===== Data for processing =====
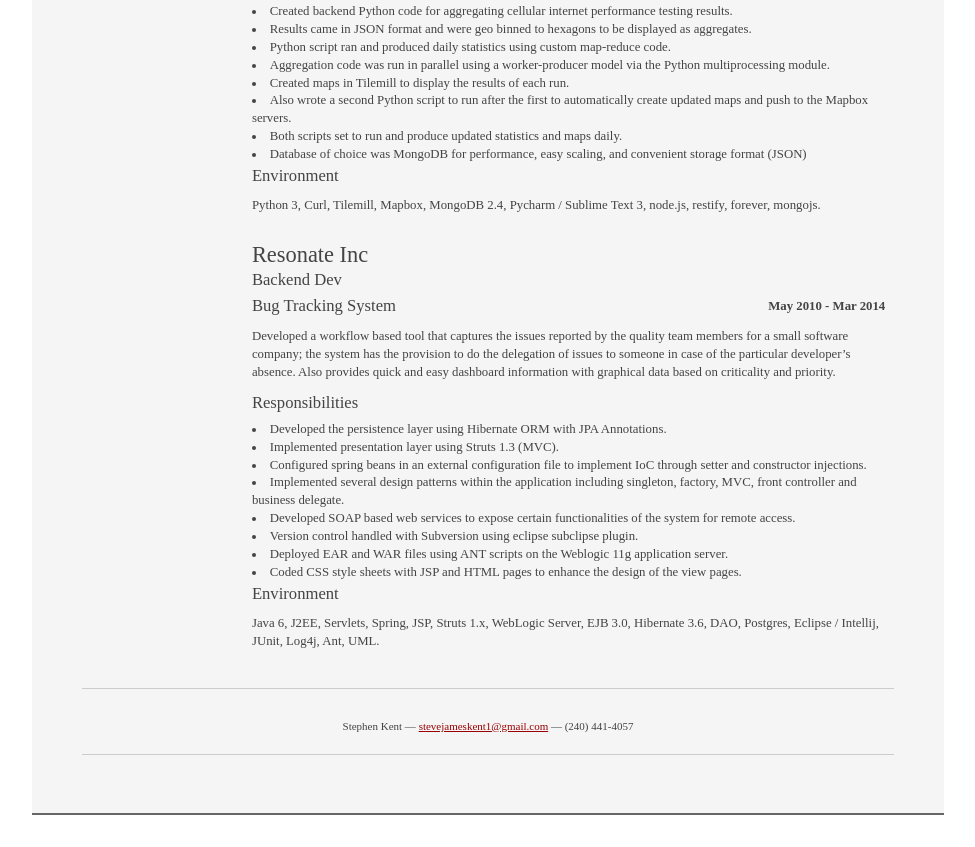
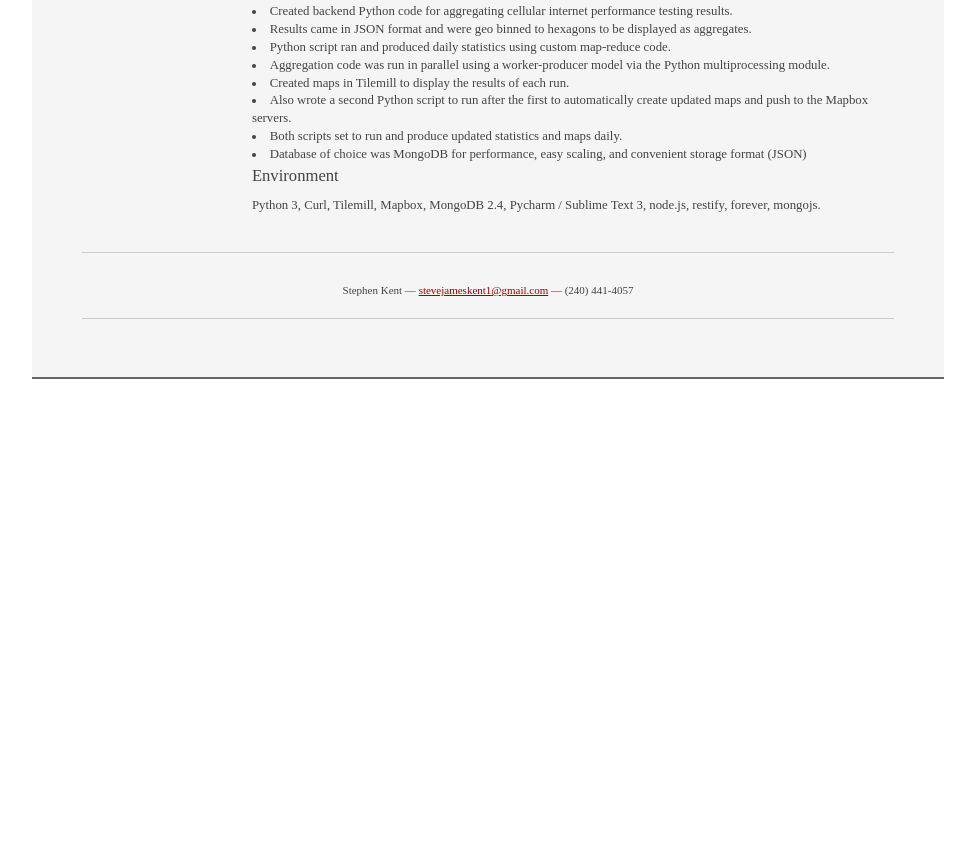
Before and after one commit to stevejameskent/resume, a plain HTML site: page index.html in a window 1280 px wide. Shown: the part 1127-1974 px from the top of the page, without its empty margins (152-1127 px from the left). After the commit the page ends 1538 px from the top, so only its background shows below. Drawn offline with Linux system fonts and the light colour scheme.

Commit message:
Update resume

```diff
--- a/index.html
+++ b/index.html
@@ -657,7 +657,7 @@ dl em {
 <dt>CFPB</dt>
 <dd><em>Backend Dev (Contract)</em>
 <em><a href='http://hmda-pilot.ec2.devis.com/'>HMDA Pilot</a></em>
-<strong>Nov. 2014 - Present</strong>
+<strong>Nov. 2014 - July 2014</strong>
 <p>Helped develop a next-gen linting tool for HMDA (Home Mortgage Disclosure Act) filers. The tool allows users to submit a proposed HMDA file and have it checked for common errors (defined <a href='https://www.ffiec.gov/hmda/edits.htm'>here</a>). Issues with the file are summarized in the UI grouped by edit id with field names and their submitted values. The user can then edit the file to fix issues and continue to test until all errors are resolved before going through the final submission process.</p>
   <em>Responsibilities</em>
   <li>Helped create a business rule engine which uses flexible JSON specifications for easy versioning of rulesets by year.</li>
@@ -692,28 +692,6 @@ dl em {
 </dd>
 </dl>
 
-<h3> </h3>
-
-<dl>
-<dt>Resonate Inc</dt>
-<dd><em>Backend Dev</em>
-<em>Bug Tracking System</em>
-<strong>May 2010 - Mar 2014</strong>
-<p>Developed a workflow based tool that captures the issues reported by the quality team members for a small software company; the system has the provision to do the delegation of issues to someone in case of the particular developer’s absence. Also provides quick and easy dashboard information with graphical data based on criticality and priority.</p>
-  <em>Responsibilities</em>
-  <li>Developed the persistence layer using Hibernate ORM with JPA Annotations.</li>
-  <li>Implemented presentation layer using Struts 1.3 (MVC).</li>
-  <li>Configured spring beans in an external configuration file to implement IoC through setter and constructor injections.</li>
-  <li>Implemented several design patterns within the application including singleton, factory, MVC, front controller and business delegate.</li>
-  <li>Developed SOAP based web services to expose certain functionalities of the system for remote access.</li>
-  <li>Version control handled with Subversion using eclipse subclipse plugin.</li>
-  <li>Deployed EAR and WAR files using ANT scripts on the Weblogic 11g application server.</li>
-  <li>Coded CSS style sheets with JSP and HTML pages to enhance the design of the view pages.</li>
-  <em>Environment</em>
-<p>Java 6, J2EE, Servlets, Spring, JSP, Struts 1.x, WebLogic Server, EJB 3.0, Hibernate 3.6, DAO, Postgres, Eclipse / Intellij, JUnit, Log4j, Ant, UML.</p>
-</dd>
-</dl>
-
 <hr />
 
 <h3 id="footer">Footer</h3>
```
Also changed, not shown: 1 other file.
=====
===== Data for processing =====
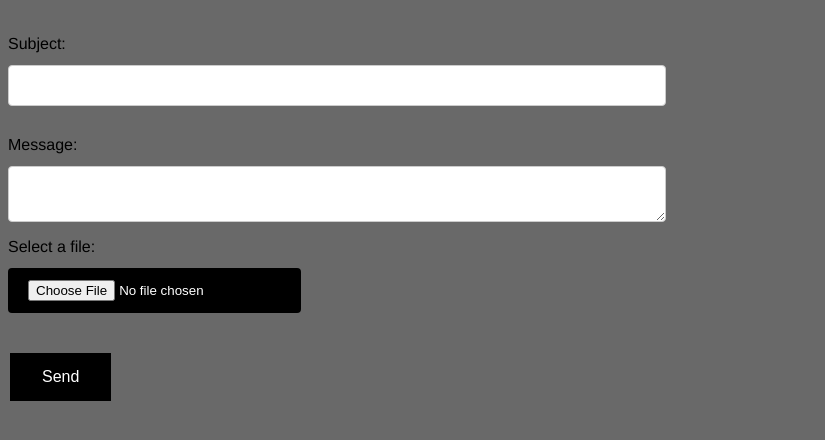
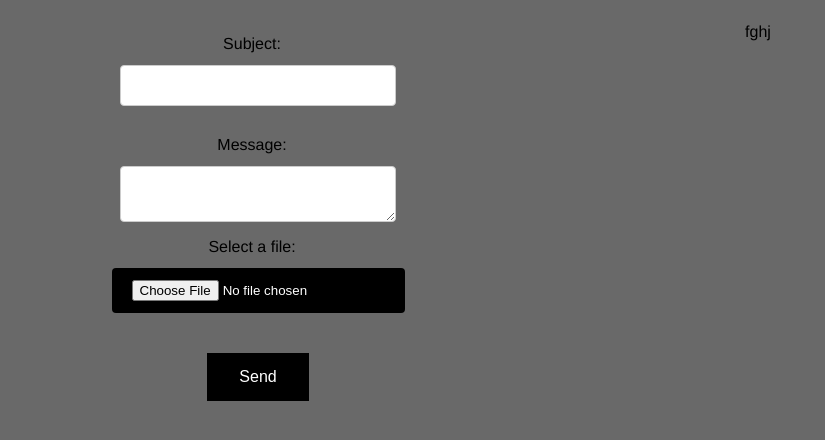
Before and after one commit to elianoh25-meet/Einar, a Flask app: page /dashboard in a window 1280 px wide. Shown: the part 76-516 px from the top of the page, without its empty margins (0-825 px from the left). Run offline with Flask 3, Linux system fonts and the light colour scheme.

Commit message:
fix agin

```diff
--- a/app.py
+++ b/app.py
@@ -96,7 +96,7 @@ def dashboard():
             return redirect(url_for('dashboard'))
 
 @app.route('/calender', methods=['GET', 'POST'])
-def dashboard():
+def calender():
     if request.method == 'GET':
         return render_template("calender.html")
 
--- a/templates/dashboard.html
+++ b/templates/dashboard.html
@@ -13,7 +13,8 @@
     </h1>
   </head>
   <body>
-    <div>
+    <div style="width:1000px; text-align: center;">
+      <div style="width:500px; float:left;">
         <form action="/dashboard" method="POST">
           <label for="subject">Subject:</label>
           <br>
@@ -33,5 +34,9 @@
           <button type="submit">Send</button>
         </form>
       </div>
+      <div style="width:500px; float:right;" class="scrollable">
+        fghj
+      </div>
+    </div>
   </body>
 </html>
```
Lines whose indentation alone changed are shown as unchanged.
=====
> _The task_
The task calls for every line of the material that contains the string "Developed".

> _Reply_
-<p>Developed a workflow based tool that captures the issues reported by the quality team members for a small software company; the system has the provision to do the delegation of issues to someone in case of the particular developer’s absence. Also provides quick and easy dashboard information with graphical data based on criticality and priority.</p>
-  <li>Developed the persistence layer using Hibernate ORM with JPA Annotations.</li>
-  <li>Developed SOAP based web services to expose certain functionalities of the system for remote access.</li>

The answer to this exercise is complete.